___ Provided data
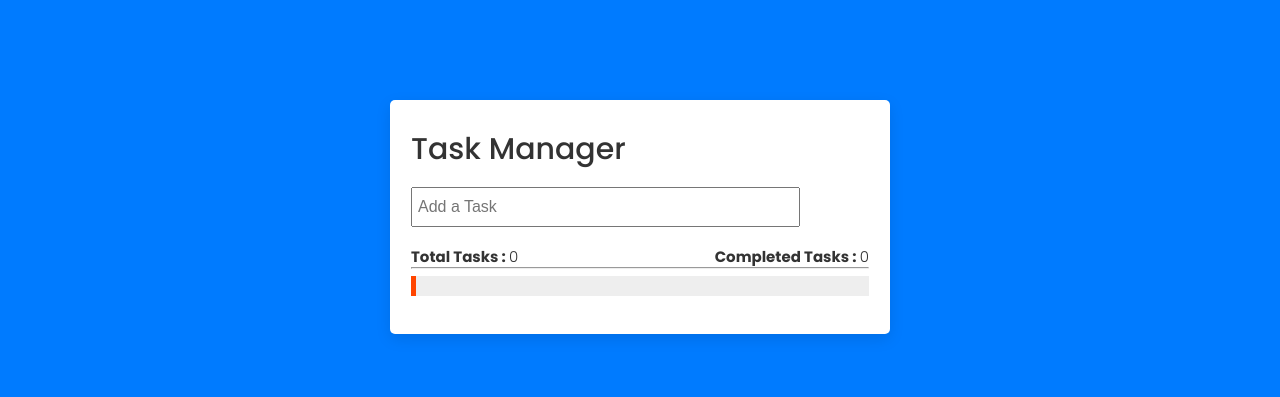
Repository: lucas-andedi/mern-task-manager-app-backend
Page: / (app in frontend/)
The author's editor kept a copy of each file at every save. The page is drawn from the files as they stood at one save, then again after a run of saves.
The browser window is 1280 px wide. The pictures show the whole page.
The project was rebuilt for these pictures with package versions that can differ from the ones it lists, and the page was loaded fresh each time.

Above is the page before, as saved 2022-11-28 16:37:47.

### frontend/src/App.js
import { ToastContainer, toast } from 'react-toastify';
import 'react-toastify/dist/ReactToastify.css';
import TaskList from "./components/TaskList";

function App() {
  return (
    <div className="app">
      <div className="task-container">
        <TaskList />
      </div>
      <ToastContainer />
    </div>
  );
}

export default App;

### frontend/src/components/TaskList.js
import Task from "./Task"
import TaskForm from "./TaskForm"


const TaskList = () => {
  return (
    <div>
      <h2>Task Manager</h2>
      <TaskForm />
      <div className="--flex-between --pb">
        <p>
          <b>Total Tasks : </b> 0
        </p>
        <p>
          <b>Completed Tasks : </b> 0
        </p>
      </div>
      <hr />
      <Task />
    </div>
  )
}

export default TaskList

### frontend/src/components/Task.js


const Task = () => {
  return (
    <div className="task">

    </div>
  )
}

export default Task

### frontend/src/components/TaskForm.js


const TaskForm = ({ createTask , name,handleInputChange}) => {
  return (
    <form action="" className="task-form" onSubmit={createTask}>
        <input type="text" placeholder="Add a Task" name="name" value={name} onChange={handleInputChange} />

    </form>
  )
}

export default TaskForm

Loaded but not shown: frontend/public/index.html (common file); frontend/src/index.js (common file); frontend/src/index.css (common file)

After the next 5 saves:
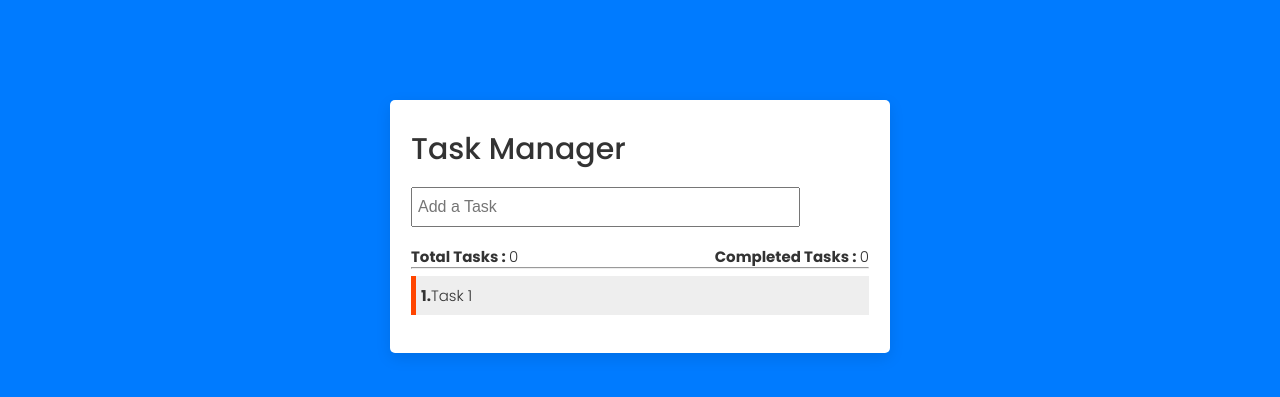
The 5 saves are shown as one change because they came seconds apart.
The last was saved 13 s later.
--- a/frontend/src/components/Task.js
+++ b/frontend/src/components/Task.js
@@ -3,7 +3,10 @@
 const Task = () => {
   return (
     <div className="task">
-
+      <p>
+        <b>1.</b>
+        Task 1
+      </p>
     </div>
   )
 }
______
◆ **Exercise directions**: When you write out the material again, keep every word exact and omit the pictures.

◆ **Output below**:
Repository: lucas-andedi/mern-task-manager-app-backend
Page: / (app in frontend/)
The author's editor kept a copy of each file at every save. The page is drawn from the files as they stood at one save, then again after a run of saves.
The browser window is 1280 px wide. The pictures show the whole page.
The project was rebuilt for these pictures with package versions that can differ from the ones it lists, and the page was loaded fresh each time.

Above is the page before, as saved 2022-11-28 16:37:47.

### frontend/src/App.js
import { ToastContainer, toast } from 'react-toastify';
import 'react-toastify/dist/ReactToastify.css';
import TaskList from "./components/TaskList";

function App() {
  return (
    <div className="app">
      <div className="task-container">
        <TaskList />
      </div>
      <ToastContainer />
    </div>
  );
}

export default App;

### frontend/src/components/TaskList.js
import Task from "./Task"
import TaskForm from "./TaskForm"


const TaskList = () => {
  return (
    <div>
      <h2>Task Manager</h2>
      <TaskForm />
      <div className="--flex-between --pb">
        <p>
          <b>Total Tasks : </b> 0
        </p>
        <p>
          <b>Completed Tasks : </b> 0
        </p>
      </div>
      <hr />
      <Task />
    </div>
  )
}

export default TaskList

### frontend/src/components/Task.js


const Task = () => {
  return (
    <div className="task">

    </div>
  )
}

export default Task

### frontend/src/components/TaskForm.js


const TaskForm = ({ createTask , name,handleInputChange}) => {
  return (
    <form action="" className="task-form" onSubmit={createTask}>
        <input type="text" placeholder="Add a Task" name="name" value={name} onChange={handleInputChange} />

    </form>
  )
}

export default TaskForm

Loaded but not shown: frontend/public/index.html (common file); frontend/src/index.js (common file); frontend/src/index.css (common file)

After the next 5 saves:
The 5 saves are shown as one change because they came seconds apart.
The last was saved 13 s later.
--- a/frontend/src/components/Task.js
+++ b/frontend/src/components/Task.js
@@ -3,7 +3,10 @@
 const Task = () => {
   return (
     <div className="task">
-
+      <p>
+        <b>1.</b>
+        Task 1
+      </p>
     </div>
   )
 }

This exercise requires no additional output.